What the task asks: Among the records that follow, find each line holding the word "HttpKernel" and copy it.

Data for review:

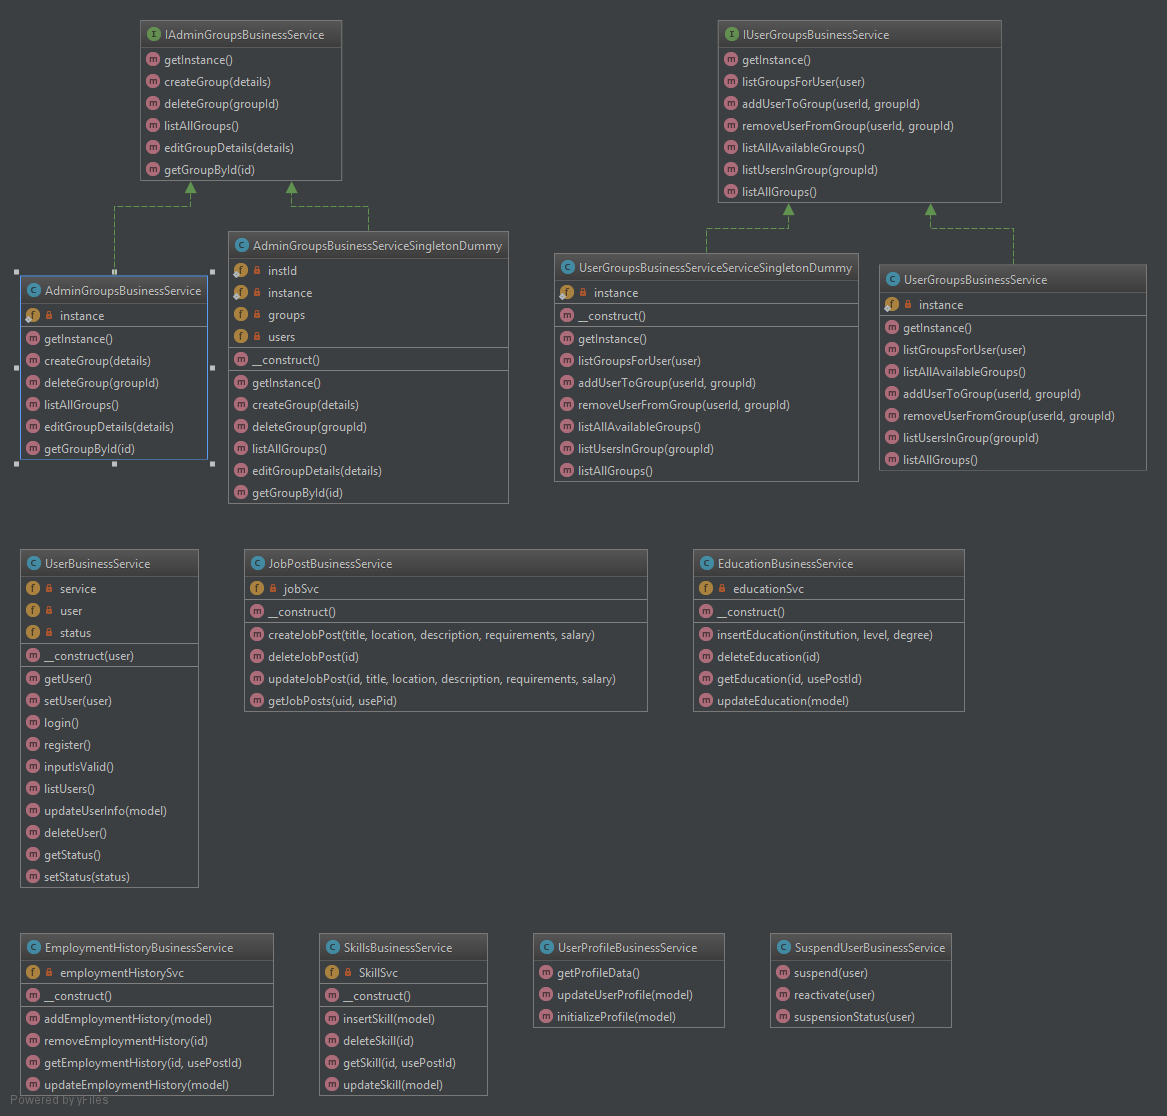
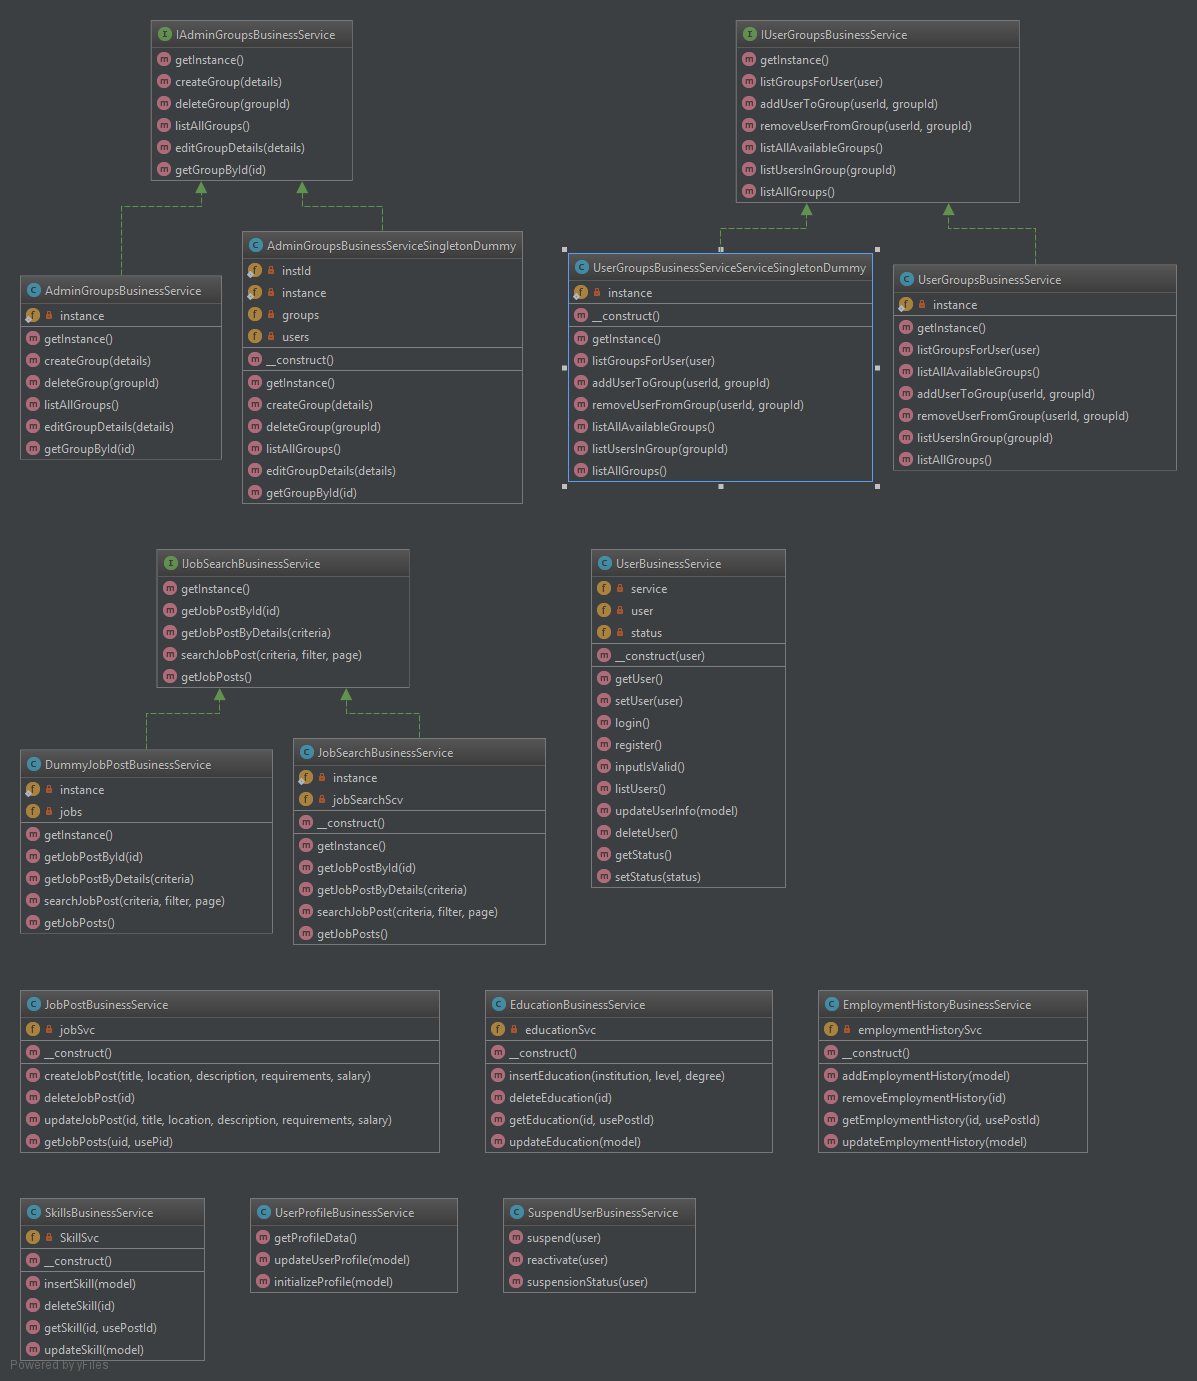
added DTO and Rest controllers

Changed region(s): [[0.0, 0.0, 0.9871, 1.0], [0.6478, 0.7007, 0.8638, 0.914]]

diff --git a/Project/CLC/app/Http/Controllers/JobRestController.php b/Project/CLC/app/Http/Controllers/JobRestController.php
@@ -1,0 +1,80 @@
+<?php
+
+namespace App\Http\Controllers;
+
+use App\Model\DTO;
+use App\Services\Business\JobPostBusinessService;
+use App\Services\Business\JobSearchBusinessService;
+
+class JobRestController extends Controller
+{
+
+    /**
+     * Display a listing of the resource.
+     *
+     * @return \Illuminate\Http\Response
+     */
+    public function index()
+    {
+
+        $jobBusSvc = new JobPostBusinessService();
+        $results = $jobBusSvc->getJobPosts();
+
+        $message = "success";
+
+        if (count($results) > 99){
+            $message = "warning over 100 rows requested, returned exactly ";
+        }
+
+        $dto = new DTO(200,$message,$results);
+        return json_encode($dto);
+    }
+
+    /**
+     * Display the specified resource.
+     *
+     * @param  int  $id
+     * @return \Illuminate\Http\Response
+     */
+    public function show($id) {
+        $statusCode = 200;
+        $message = "success";
+        $dto = null;
+        $jobBusSvc = new JobPostBusinessService();
+        $results = $jobBusSvc->getJobPosts($id,true);
+
+        if (count($results) > 0){
+
+            $dto = new DTO($statusCode,$message,$results);
+        }
+        else {
+            $statusCode = 404;
+            $message = "No job post with that id";
+            $dto = new DTO($statusCode, $message);
+        }
+
+        return json_encode($dto);
+    }
+
+    public function searchByName($show){
+
+        $statusCode = 200;
+        $message = "success";
+        $dto = null;
+
+        $searchSvc = JobSearchBusinessService::getInstance();
+
+        $results = $searchSvc->getJobPostByDetails($show);
+
+        if (count($results) > 0){
+            $dto = new DTO($statusCode,$message, $results);
+        }
+        else {
+            $dto = new DTO(404,"No job post with that name (empty)");
+        }
+
+        return $dto;
+    }
+
+
+}

diff --git a/Project/CLC/app/Services/Data/Utilities/DataRetrieval.php b/Project/CLC/app/Services/Data/Utilities/DataRetrieval.php
@@ -13,7 +13,6 @@ namespace App\Services\Data\Utilities;
 
 use App\Model\UserModel;
 use App\Model\UserProfileModel;
-use App\Services\Data\UserProfileDataAccessService;
 use App\Services\DatabaseAccess;
 use PDO;
 use PDOException;
@@ -123,11 +122,20 @@ class DataRetrieval
      * Returns an array containing a UserModel and a UserProfileModel
      * @return array
      */
-    public static function getUserProfileById()
+    public static function getUserProfileById($inputId = -1)
     {
-        $ask = session()->get("user");
-        $id = $ask->getId();
-        session()->save();
+
+        $id = -1;
+
+        if ($inputId != -1){
+            $id = $inputId;
+        } else{
+            $ask = session()->get("user");
+            $id = $ask->getId();
+            session()->save();
+        }
+
+
         $conn = DatabaseAccess::connect();
 
         // build query
@@ -140,8 +148,12 @@ class DataRetrieval
             $statement->execute();
             $assoc_array = $statement->fetch(PDO::FETCH_ASSOC);
 
+            if ($assoc_array == null) return null;
+
             $userProfile = new UserProfileModel($assoc_array["IMGURL"], $assoc_array["BIO"], $assoc_array["LOCATION"]);
             $user = self::getModelByUID($id);
+
+
             return array('user' => $user, 'userProfile' => $userProfile);
 
         } catch (PDOException $e) {

diff --git a/Project/CLC/app/Services/Data/UserProfileDataAccessService.php b/Project/CLC/app/Services/Data/UserProfileDataAccessService.php
@@ -11,15 +11,13 @@
 
 namespace App\Services\Data;
 
-use App\Model\UserModel;
 use App\Model\UserProfileModel;
 use App\Services\Data\Utilities\DataEdit;
 use App\Services\Data\Utilities\DataRetrieval;
 use App\Services\DatabaseAccess;
-use PDO;
 use PDOException;
 
-class UserProfileDataAccessService
+class UserProfileDataAccessService implements \JsonSerializable
 {
     private $conn, $ini;
 
@@ -35,9 +33,9 @@ class UserProfileDataAccessService
     /**
      * @return array
      */
-    public function read()
+    public function read($id = -1)
     {
-        return DataRetrieval::getUserProfileById();
+        return DataRetrieval::getUserProfileById($id);
     }
 
     public function update(UserProfileModel $model)
@@ -46,6 +44,11 @@ class UserProfileDataAccessService
         $bio = $model->getBio();
         DataEdit::updateProfile($location, $bio);
     }
+
+    public function jsonSerialize() {
+        return get_object_vars($this);
+    }
+
 
     /**
      * @param UserProfileModel $model

diff --git a/Project/CLC/app/Model/DTO.php b/Project/CLC/app/Model/DTO.php
@@ -1,0 +1,43 @@
+<?php
+/**
+ * version 1.0
+ *
+ * Student Name: Ali
+ * Course Number: CST-256
+ * Date: 4/8/2018
+ * This assignment was completed in collaboration with Connor Low, Ali Cooper.
+ * We used source code from the following websites to complete this assignment: N/A
+ */
+
+namespace app\Model;
+
+/**
+ * Data Transfer Object
+ */
+class DTO implements \JsonSerializable {
+
+    private $statusCode, $msg, $data;
+
+    /**
+     * DTO constructor.
+     * @param string $statusCode
+     * @param string $msg
+     * @param array $data
+     */
+    public function __construct($statusCode = "", $msg = "", $data = array() ){
+
+        $this->data = $data;
+        $this->msg = $msg;
+        $this->statusCode = $statusCode;
+
+    }
+
+    /**
+     * @return array|mixed
+     */
+    public function jsonSerialize() {
+        return get_object_vars($this);
+    }
+
+
+}

diff --git a/Project/CLC/app/Http/Controllers/ProfileRestController.php b/Project/CLC/app/Http/Controllers/ProfileRestController.php
@@ -1,0 +1,37 @@
+<?php
+
+namespace App\Http\Controllers;
+
+use App\Model\DTO;
+use App\Services\Business\UserProfileBusinessService;
+
+class ProfileRestController extends Controller
+{
+
+
+    /**
+     * Display the specified resource.
+     *
+     * @param  int  $id
+     * @return \Illuminate\Http\Response
+     */
+    public function show($id)
+    {
+
+        $userSvc = new UserProfileBusinessService();
+        $result = $userSvc->getProfileData($id);
+        $statusCode = 200;
+        $message = "success";
+
+        if ($result == null){
+            $statusCode = 404;
+            $message = "No profile found";
+        }
+
+        $dto = new DTO($statusCode,$message,$result);
+
+        return json_encode($dto);
+
+    }
+
+}

diff --git a/Project/CLC/app/Services/Business/JobSearchBusinessService.php b/Project/CLC/app/Services/Business/JobSearchBusinessService.php
@@ -11,11 +11,13 @@ use Mockery\Exception;
  * Class JobSearchBusinessService
  * @package app\Services\Business
  */
-class JobSearchBusinessService implements IJobSearchBusinessService
+class JobSearchBusinessService implements IJobSearchBusinessService, \JsonSerializable
 {
 
     private static $instance = null;
     private $jobSearchScv = null;
+
+
 
     /**
      * returns single instance of Job search serviec
@@ -90,6 +92,13 @@ class JobSearchBusinessService implements IJobSearchBusinessService
     public function getJobPosts(): array
     {
         return $this->jobSearchScv->getJobPosts();
+    }
+
+    /**
+     * @return array|mixed
+     */
+    public function jsonSerialize() {
+        return get_object_vars($this);
     }
 
 

diff --git a/Project/CLC/app/Http/Kernel.php b/Project/CLC/app/Http/Kernel.php
@@ -4,8 +4,8 @@ namespace App\Http;
 
 use App\Http\Middleware\CheckAdmin;
 use App\Http\Middleware\CheckedLoggedIn;
-use App\Http\Middleware\CheckUserInGroup;
 use App\Http\Middleware\CheckGroupExists;
+use App\Http\Middleware\CheckUserInGroup;
 use Illuminate\Foundation\Http\Kernel as HttpKernel;
 
 class Kernel extends HttpKernel
@@ -22,7 +22,7 @@ class Kernel extends HttpKernel
         \Illuminate\Foundation\Http\Middleware\ValidatePostSize::class,
         \App\Http\Middleware\TrimStrings::class,
         \Illuminate\Foundation\Http\Middleware\ConvertEmptyStringsToNull::class,
-        \App\Http\Middleware\TrustProxies::class,
+        \App\Http\Middleware\TrustProxies::class
     ];
 
     /**

diff --git a/Project/CLC/config/database.php b/Project/CLC/config/database.php
@@ -42,10 +42,10 @@ return [
         'mysql' => [
             'driver' => 'mysql',
             'host' => env('DB_HOST', '127.0.0.1'),
-            'port' => env('DB_PORT', '3306'),
+            'port' => env('DB_PORT', '54094'),
             'database' => env('DB_DATABASE', 'laratest'),
-            'username' => env('DB_USERNAME', 'root'),
-            'password' => env('DB_PASSWORD', 'root'),
+            'username' => env('DB_USERNAME', 'azure'),
+            'password' => env('DB_PASSWORD', '6#vWHD_$'),
             'unix_socket' => env('DB_SOCKET', ''),
             'charset' => 'utf8mb4',
             'collation' => 'utf8mb4_unicode_ci',

diff --git a/Project/CLC/app/Services/Business/UserProfileBusinessService.php b/Project/CLC/app/Services/Business/UserProfileBusinessService.php
@@ -14,17 +14,16 @@ namespace App\Services\Business;
 
 use App\Model\UserProfileModel;
 use App\Services\Data\UserProfileDataAccessService;
-use App\User;
 
 class UserProfileBusinessService
 {
     /**
      * @return array
      */
-    public function getProfileData()
+    public function getProfileData($id = -1)
     {
         $profile = new UserProfileDataAccessService();
-        return $profile->read();
+        return $profile->read($id);
     }
 
     public function updateUserProfile(UserProfileModel $model)

diff --git a/Project/CLC/app/Model/UserProfileModel.php b/Project/CLC/app/Model/UserProfileModel.php
@@ -13,11 +13,7 @@
 
 namespace App\Model;
 
-use App\Services\DatabaseAccess;
-use PDO;
-use PDOStatement;
-
-class UserProfileModel
+class UserProfileModel implements \JsonSerializable
 {
     private $id, $imgURL, $uid, $bio, $location;
     private $education, $skills, $employment;
@@ -172,6 +168,10 @@ class UserProfileModel
     public function setLocation($location)
     {
         $this->location = $location;
+    }
+
+    public function jsonSerialize() {
+        return get_object_vars($this);
     }
 
 }

diff --git a/Project/CLC/app/Services/Data/JobSearchDataAccessService.php b/Project/CLC/app/Services/Data/JobSearchDataAccessService.php
@@ -81,7 +81,9 @@ class JobSearchDataAccessService
 
             $statement->execute(array("%$criteria%"));
 
-            while ($row = $statement->fetch(PDO::FETCH_ASSOC)) {
+            $count = 0;
+
+            while ($count++ < 101 && $row = $statement->fetch(PDO::FETCH_ASSOC)) {
                 $job = new JobModel($row["ID"], $row["TITLE"], $row["AUTHOR"],
                     $row["LOCATION"], $row["DESCRIPTION"], $row["REQUIREMENTS"], $row["SALARY"]);
                 array_push($JobArr, $job);

diff --git a/Project/CLC/routes/web.php b/Project/CLC/routes/web.php
@@ -108,3 +108,13 @@ Route::post('search', 'JobSearchController@search');//->middleware('auth');
 
 // view job description
 Route::get('view_job/{id}', 'JobSearchController@show');//->middleware('auth');
+
+/* ==== Profile REST ==== */
+Route::resource("/api/profile","ProfileRestController");
+
+/* ==== Job REST ==== */
+Route::resource("/api/jobs","JobRestController");
+Route::get("/api/jobs/byname/{id}","JobRestController@searchByName");
+
+/* ==== Profile REST ==== */
+Route::resource("/api/jobs","");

Finished exercise:
 use Illuminate\Foundation\Http\Kernel as HttpKernel;
 class Kernel extends HttpKernel
@@ -22,7 +22,7 @@ class Kernel extends HttpKernel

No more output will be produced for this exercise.